The Google Brand Revolution
Here at Epiphany, we have been well aware of the lack of search engine optimisation being undertaken by the vast majority of SuperBrands for a long time now, and even continually monitor SuperBrand visibility in the Market Insights section of our website. Last month, my colleague Alex blogged about how SuperBrands rely almost completely upon their brand name and associated terms within search engines, ignoring all product and service search traffic. Well, last week Google announced a radical change in its search algorithm that could possibly help SuperBrands out in this respect.

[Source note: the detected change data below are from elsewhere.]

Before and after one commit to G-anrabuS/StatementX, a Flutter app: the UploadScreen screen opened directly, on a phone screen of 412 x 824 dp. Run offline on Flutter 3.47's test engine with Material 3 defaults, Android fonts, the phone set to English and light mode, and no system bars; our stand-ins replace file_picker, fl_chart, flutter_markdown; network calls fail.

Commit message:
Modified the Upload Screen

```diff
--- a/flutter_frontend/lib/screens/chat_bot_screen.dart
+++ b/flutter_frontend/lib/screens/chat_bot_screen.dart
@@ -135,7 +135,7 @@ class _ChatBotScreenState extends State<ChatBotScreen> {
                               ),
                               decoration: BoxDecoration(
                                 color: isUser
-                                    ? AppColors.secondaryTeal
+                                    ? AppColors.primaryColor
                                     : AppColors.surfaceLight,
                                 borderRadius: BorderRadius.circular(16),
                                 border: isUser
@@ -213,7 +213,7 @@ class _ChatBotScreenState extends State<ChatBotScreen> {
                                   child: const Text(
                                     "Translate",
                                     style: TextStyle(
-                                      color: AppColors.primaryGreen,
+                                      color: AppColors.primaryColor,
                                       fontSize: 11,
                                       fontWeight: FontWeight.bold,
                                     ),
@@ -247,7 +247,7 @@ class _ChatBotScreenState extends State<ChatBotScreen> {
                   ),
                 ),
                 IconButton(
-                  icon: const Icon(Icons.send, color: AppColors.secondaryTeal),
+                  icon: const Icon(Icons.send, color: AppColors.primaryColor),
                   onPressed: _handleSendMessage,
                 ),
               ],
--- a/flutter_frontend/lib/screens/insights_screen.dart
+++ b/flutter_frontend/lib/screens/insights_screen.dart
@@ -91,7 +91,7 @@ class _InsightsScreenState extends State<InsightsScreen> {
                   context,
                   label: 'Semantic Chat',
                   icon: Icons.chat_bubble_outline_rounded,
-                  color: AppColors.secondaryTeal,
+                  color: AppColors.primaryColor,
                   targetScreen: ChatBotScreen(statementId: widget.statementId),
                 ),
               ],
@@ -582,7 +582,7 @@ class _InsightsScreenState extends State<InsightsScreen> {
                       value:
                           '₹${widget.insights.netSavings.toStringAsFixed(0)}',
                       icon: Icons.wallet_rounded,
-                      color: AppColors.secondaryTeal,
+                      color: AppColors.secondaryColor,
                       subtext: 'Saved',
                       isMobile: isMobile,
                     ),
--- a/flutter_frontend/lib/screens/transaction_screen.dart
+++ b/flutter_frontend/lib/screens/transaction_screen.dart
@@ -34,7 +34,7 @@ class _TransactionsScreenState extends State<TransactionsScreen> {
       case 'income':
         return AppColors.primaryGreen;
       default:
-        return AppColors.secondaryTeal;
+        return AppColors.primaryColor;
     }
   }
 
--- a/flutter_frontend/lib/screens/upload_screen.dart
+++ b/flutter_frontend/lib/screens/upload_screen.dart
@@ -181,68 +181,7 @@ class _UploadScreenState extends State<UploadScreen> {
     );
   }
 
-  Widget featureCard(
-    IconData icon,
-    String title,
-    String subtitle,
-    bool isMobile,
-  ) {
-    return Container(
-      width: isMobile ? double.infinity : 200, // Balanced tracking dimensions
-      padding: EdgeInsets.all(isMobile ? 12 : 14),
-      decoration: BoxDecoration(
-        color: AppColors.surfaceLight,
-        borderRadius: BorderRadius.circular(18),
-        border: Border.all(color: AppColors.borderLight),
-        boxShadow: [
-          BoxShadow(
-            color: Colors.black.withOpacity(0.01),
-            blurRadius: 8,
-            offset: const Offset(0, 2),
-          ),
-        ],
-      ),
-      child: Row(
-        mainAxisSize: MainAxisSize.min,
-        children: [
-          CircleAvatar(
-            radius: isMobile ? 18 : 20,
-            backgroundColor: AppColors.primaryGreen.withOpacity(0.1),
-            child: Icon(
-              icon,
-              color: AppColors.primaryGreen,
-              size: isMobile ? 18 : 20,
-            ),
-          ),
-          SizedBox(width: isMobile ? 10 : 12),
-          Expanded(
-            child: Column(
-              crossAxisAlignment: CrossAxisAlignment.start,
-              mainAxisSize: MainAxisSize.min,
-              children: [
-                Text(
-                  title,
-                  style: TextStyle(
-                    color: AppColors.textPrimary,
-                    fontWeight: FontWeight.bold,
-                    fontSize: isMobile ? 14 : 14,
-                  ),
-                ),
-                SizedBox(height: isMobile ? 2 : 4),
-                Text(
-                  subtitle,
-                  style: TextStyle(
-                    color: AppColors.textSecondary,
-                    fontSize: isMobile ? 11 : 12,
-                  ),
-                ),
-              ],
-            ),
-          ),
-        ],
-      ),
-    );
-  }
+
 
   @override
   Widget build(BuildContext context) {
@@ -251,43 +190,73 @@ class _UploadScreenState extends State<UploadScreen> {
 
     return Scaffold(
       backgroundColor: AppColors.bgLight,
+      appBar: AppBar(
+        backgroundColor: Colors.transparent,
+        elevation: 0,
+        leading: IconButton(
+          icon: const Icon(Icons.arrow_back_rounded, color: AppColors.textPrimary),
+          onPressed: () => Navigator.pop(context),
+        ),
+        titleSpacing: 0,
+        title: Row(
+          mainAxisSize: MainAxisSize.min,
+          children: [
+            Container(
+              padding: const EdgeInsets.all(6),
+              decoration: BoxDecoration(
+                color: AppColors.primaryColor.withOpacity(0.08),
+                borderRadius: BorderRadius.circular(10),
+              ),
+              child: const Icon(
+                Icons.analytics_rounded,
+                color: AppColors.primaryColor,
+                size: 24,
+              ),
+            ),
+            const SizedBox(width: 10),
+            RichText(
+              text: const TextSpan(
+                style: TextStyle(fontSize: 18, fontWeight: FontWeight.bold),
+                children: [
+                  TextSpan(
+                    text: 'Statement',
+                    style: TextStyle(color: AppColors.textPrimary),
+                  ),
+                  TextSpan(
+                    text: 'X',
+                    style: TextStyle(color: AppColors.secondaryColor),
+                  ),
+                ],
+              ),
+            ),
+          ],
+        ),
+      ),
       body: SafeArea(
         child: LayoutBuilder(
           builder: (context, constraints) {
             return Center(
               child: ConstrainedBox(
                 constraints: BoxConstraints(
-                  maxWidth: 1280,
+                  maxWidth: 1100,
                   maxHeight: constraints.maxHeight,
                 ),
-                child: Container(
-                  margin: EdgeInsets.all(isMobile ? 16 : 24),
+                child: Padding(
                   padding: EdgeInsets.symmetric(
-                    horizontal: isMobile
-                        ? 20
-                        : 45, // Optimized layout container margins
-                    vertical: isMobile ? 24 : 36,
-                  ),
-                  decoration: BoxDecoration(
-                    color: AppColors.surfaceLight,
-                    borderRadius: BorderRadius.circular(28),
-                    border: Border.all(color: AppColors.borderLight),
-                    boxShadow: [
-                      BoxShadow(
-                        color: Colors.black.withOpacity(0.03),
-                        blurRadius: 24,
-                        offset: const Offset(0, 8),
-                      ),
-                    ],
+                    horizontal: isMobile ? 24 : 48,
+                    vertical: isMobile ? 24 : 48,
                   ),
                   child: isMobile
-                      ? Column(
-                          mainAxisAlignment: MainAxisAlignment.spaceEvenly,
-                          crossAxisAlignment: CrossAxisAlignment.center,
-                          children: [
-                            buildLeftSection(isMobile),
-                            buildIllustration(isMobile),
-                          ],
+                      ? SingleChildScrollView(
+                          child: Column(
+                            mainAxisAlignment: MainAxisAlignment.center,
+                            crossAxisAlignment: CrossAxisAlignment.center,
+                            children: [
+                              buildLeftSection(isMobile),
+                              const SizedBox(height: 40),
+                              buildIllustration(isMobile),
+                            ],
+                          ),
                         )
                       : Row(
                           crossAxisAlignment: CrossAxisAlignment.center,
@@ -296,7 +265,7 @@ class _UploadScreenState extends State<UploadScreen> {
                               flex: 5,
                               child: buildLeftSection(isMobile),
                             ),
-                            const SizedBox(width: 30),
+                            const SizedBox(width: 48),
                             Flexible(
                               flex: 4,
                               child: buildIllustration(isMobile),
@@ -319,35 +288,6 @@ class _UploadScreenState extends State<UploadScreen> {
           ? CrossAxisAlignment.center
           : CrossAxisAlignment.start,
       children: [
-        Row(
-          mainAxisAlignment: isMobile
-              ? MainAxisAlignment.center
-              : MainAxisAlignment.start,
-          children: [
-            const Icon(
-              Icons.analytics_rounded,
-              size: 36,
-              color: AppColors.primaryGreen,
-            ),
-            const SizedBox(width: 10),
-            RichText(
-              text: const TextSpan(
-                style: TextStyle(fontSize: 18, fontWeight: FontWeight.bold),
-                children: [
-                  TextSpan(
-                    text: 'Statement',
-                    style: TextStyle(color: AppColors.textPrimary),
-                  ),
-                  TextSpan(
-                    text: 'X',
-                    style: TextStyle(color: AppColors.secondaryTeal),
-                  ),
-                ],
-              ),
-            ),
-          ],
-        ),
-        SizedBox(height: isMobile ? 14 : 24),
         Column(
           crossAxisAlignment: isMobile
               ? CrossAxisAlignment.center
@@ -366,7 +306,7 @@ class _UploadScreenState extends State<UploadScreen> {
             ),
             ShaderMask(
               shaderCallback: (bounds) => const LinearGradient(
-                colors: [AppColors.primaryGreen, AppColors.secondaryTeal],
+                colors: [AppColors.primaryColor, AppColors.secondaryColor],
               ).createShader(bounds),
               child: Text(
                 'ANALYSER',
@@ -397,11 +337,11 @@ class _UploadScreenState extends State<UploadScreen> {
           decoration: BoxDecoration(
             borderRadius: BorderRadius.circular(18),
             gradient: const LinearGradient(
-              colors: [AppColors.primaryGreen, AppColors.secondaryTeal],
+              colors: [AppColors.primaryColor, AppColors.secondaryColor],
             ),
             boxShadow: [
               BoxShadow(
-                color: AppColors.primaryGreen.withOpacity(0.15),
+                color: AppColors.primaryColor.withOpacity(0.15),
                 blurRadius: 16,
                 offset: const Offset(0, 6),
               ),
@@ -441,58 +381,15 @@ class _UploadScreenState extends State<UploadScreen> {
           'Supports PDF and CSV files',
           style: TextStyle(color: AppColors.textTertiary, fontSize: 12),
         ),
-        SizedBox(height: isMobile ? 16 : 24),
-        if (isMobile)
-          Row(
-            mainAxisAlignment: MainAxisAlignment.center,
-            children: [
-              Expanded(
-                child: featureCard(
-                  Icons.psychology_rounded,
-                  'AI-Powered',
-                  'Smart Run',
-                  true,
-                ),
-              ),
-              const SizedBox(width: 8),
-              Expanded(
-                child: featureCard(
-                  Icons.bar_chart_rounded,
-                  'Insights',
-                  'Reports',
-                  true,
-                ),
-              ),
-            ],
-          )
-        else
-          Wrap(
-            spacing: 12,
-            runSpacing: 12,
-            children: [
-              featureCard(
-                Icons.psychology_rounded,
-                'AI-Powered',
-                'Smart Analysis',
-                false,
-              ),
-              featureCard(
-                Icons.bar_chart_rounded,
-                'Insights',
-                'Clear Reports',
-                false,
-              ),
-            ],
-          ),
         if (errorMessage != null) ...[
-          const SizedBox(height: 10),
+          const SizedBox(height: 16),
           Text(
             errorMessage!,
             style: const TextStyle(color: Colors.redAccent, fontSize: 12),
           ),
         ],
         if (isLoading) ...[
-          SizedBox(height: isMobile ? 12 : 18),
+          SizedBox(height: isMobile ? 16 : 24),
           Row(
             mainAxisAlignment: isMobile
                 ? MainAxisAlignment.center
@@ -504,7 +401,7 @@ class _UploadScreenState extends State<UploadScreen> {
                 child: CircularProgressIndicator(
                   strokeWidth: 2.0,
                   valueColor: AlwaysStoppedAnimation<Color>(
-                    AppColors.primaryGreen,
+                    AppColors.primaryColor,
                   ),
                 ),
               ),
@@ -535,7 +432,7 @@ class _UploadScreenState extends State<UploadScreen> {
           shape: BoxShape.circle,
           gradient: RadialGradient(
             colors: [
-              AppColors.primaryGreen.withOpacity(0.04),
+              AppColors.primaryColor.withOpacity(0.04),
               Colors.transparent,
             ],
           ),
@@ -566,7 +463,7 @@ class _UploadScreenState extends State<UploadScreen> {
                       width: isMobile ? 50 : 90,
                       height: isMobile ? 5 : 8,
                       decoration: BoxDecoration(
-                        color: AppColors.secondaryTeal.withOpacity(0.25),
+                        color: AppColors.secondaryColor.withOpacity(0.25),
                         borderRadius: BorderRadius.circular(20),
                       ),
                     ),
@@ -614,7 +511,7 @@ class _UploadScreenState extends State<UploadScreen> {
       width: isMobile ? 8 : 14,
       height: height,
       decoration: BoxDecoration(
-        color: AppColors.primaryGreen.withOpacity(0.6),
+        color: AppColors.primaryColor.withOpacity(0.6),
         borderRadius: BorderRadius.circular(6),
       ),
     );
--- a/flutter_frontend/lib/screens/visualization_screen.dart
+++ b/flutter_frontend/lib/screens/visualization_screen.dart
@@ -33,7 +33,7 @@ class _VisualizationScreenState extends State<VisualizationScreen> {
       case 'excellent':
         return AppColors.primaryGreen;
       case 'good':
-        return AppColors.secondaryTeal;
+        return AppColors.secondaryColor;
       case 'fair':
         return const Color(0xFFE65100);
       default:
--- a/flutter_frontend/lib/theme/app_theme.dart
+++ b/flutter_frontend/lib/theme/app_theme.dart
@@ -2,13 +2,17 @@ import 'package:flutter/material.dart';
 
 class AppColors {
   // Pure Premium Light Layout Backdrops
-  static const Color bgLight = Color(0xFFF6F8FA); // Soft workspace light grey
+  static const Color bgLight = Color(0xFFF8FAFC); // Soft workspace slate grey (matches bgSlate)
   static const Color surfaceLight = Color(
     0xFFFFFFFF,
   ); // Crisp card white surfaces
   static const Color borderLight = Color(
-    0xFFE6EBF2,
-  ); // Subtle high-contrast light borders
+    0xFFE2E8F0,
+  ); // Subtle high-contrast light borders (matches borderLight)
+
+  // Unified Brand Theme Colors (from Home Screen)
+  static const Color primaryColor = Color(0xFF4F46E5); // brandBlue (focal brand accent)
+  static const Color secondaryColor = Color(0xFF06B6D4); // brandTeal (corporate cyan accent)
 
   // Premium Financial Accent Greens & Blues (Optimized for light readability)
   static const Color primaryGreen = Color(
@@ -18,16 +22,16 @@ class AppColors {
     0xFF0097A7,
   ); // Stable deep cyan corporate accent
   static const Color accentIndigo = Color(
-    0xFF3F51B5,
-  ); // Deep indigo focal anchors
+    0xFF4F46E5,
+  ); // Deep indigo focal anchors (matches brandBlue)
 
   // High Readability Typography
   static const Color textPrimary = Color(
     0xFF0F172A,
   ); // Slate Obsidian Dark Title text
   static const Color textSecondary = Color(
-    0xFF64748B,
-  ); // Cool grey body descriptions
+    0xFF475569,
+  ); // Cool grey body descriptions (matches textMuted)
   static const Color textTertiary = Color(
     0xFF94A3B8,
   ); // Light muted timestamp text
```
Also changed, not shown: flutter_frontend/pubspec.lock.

The change lets a single brand dominate over 80% of all organic listings in a SERP. Google deems that if a user searches for a domain, or associated brand terminology, that they only wish to view websites of that particular brand and they remove all but 20% of other results from page 1. Google said of this in a statement: “Today we've launched a change to our ranking algorithm that will make it much easier for users to find a large number of results from a single site. For queries that indicate a strong user interest in a particular domain, like [exhibitions at amnh], we'll now show more results from the relevant site. Prior to this change, only two results from www.amnh.org would have appeared for this query. Now, we determine that the user is likely to be interested in the Museum of Natural History's website, so seven results from the amnh.org domain appear. Since the user is looking for exhibitions at the museum, it's far more likely that they'll find what they're looking for, faster. The last few results for this query are from other sites, preserving some diversity in the results.” Now, this obviously opened a huge can of worms in the SEO community and sparked a great deal of debate. Will it benefit or hinder SEO? My personal opinion is that regarding brand and domain searches on their own, very little will change. If a search for a domain or company term is made, the chances are that the user is already well aware of what information they require from Google. It will also help to protect the brand names against potential reputation issues. The impact will come in terms of product searches that include the brand name. It appears that in the UK this change has not yet been fully rolled out, however in the US, a search for “Apple iPod” or “HP printer” for example, returns only official brand websites on the 1st page. This bumps all other retailers of the product down onto the 2nd page and beyond. The impact of this will be huge on non-SuperBrand businesses. Optimising for brand terms will be almost useless, unless Google users become savvy enough to realise that they must now view page 2 and onwards of a SERP in order to start shopping for products from stores other than from the brands themselves.